[social_buttons]A friend recently hipped me to thermos cooking, which takes advantage of the thermos’ insulation to trap and use food’s residual heat for cooking. I was intrigued and immediately starting looking for more information on the subject. Here’s what I learned.
Thermos or vacuum flask cooking is an easy way to save energy. It’s as simple as using a crock pot but requires a fraction of the energy.
You can cook either in a regular old thermos or invest in a vacuum flask. The vacuum flask retains heat a bit better, but they’re on the pricier side. It’s a two part situation, where the food vessel goes inside a vacuum seal that helps retain the heat.
The basic method for cooking dry pasta and grains is to bring the grains and water to a boil on the stove, then pour the boiling food into your preheated thermos. To preheat the thermos, you just pour boiling water into it, so the insides are warm and won’t cool the food. Then you seal it, give it a shake, and let it steep until you’re ready to eat! Since you’re cooking at lower temperatures, it takes longer than making food on the stove, but the energy savings make the planning seem totally worth it. Cooking times seem to range from a just under an hour to overnight, depending on what you’re cooking.

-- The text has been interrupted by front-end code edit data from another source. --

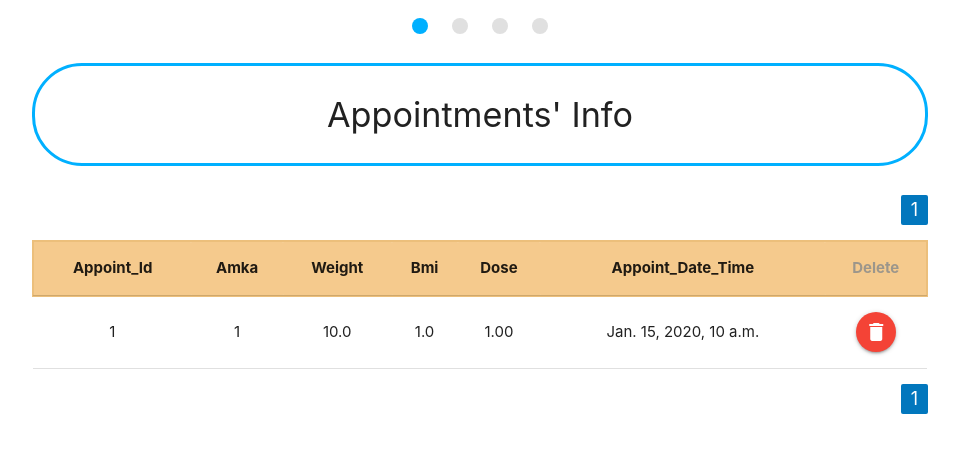
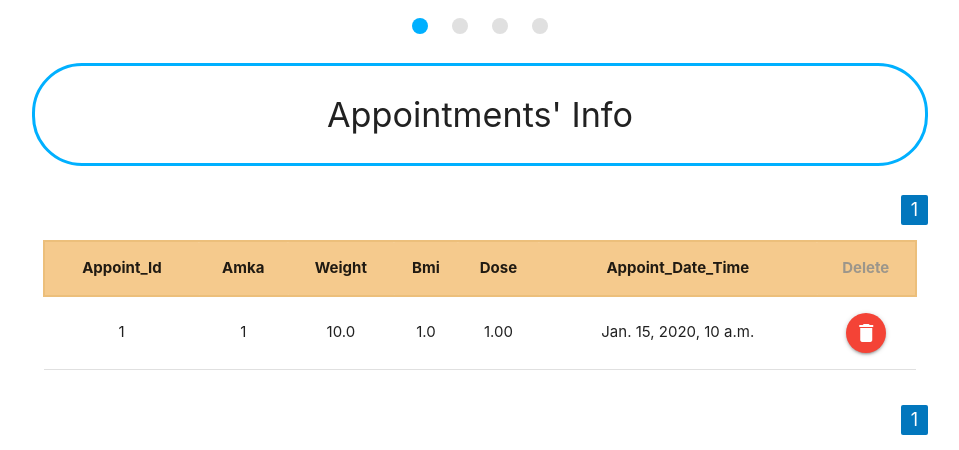
Before and after one commit to manos1212/python_app1, a Django app: page /viewappoints/ in a window 1280 px wide. Shown: the part 364-814 px from the top of the page, without its empty margins (160-1119 px from the left). Before the commit the page ends 778 px from the top, so only its background shows below. Run offline with Django 3.2, Linux system fonts and the light colour scheme; a user stored in the database is signed in; tables that the repository leaves empty hold one stand-in row (values such as "Sample post"); some libraries are stand-ins or nearby versions.

Commit message:
Update index_appoints.html

```diff
--- a/templates/my_app/index_appoints.html
+++ b/templates/my_app/index_appoints.html
@@ -1,17 +1,32 @@
 {% extends "base.html" %}
 
 {% block content %}
+<h4 >Appointments' Info</h4>
+<div class="pagination right">
+   <ul style="margin-left: 10px">
+   {% if appoint_info.has_previous %}
+  <li class="waves-effect"><a href="?page=1"><i class="material-icons">first_page</i></a></li>
+         <li class="waves-effect"> <a href="?page={{ appoint_info.previous_page_number }}"><i class="material-icons">chevron_left</i></a></li>
+   {% endif %}
+    {% for num in appoint_info.paginator.page_range%}
+    {% if appoint_info.number == num %}
+<!--            <strong>{{ num }}</strong>-->
+   <li class="active ac1"><a href="?page={{num}}">{{num}}</a></li>
 
+    {% elif num > appoint_info.number|add:'-5' and num < appoint_info.number|add:'5' %}
+           <li class="waves-effect"><a href="?page={{num}}">{{num}}</a></li>
+           {% endif %}
+    {% endfor %}
+   {% if appoint_info.has_next %}
+           <li class="waves-effect"><a href="?page={{ appoint_info.next_page_number }}"><i class="material-icons">chevron_right</i></a></li>
+           <li class="waves-effect"><a href="?page={{ appoint_info.paginator.num_pages }}"><i class="material-icons">last_page</i></a></li>
+       {% endif %}
+       </ul>
+</div></br>
 <section id="view_appoints_top">
+   <div class="row">
    <div class="col s12 center" style="overflow:auto;">
    <table class="highlight">
-
-
-       <tr>
-               <h4 >Appointments' Info</h4>
-
-       </tr>
-
 
 <thead>
    <tr class="table1" >
@@ -44,8 +59,13 @@
 
        </tr>
    {% endfor %}
+
+     </tbody>
+<button class="myBtn" onclick="topFunction()" id="myBtn" title="Go to top"><i class="material-icons">arrow_upward</i></button>
+</table></div></div></section>
+<!--    </br>-->
    <div class="pagination right">
-   <ul>
+   <ul style="margin-left: 10px">
    {% if appoint_info.has_previous %}
   <li class="waves-effect"><a href="?page=1"><i class="material-icons">first_page</i></a></li>
          <li class="waves-effect"> <a href="?page={{ appoint_info.previous_page_number }}"><i class="material-icons">chevron_left</i></a></li>
@@ -64,31 +84,5 @@
            <li class="waves-effect"><a href="?page={{ appoint_info.paginator.num_pages }}"><i class="material-icons">last_page</i></a></li>
        {% endif %}
        </ul>
-</div></br>
-
-     </tbody>
-<button class="myBtn" onclick="topFunction()" id="myBtn" title="Go to top"><i class="material-icons">arrow_upward</i></button>
-</table>
-<!--    </br>-->
-   <div class="pagination right">
-   <ul>
-   {% if appoint_info.has_previous %}
-  <li class="waves-effect"><a href="?page=1"><i class="material-icons">first_page</i></a></li>
-         <li class="waves-effect"> <a href="?page={{ appoint_info.previous_page_number }}"><i class="material-icons">chevron_left</i></a></li>
-   {% endif %}
-    {% for num in appoint_info.paginator.page_range%}
-    {% if appoint_info.number == num %}
-<!--            <strong>{{ num }}</strong>-->
-   <li class="active ac1"><a href="?page={{num}}">{{num}}</a></li>
-
-    {% elif num > appoint_info.number|add:'-5' and num < appoint_info.number|add:'5' %}
-           <li class="waves-effect"><a href="?page={{num}}">{{num}}</a></li>
-           {% endif %}
-    {% endfor %}
-   {% if appoint_info.has_next %}
-           <li class="waves-effect"><a href="?page={{ appoint_info.next_page_number }}"><i class="material-icons">chevron_right</i></a></li>
-           <li class="waves-effect"><a href="?page={{ appoint_info.paginator.num_pages }}"><i class="material-icons">last_page</i></a></li>
-       {% endif %}
-       </ul>
-</div></div></section>
+</div>
 {% endblock content %}
```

ThermosCooking.com has some really helpful information, including recipes and cooking times for common grains.
I found an incredibly helpful article from Kurt Saxon that includes recipes, tips for planning your day’s thermos-cooked meals, and saving money on food in general.
Several folks recommended Aladdin Stanley as a good brand for thermos cooking.
If you’re looking to make big batches with this method, you might look into this thermal cooker over at Amazon.
Have any of you tried your hands at thermos cooking? I’d love to hear your stories!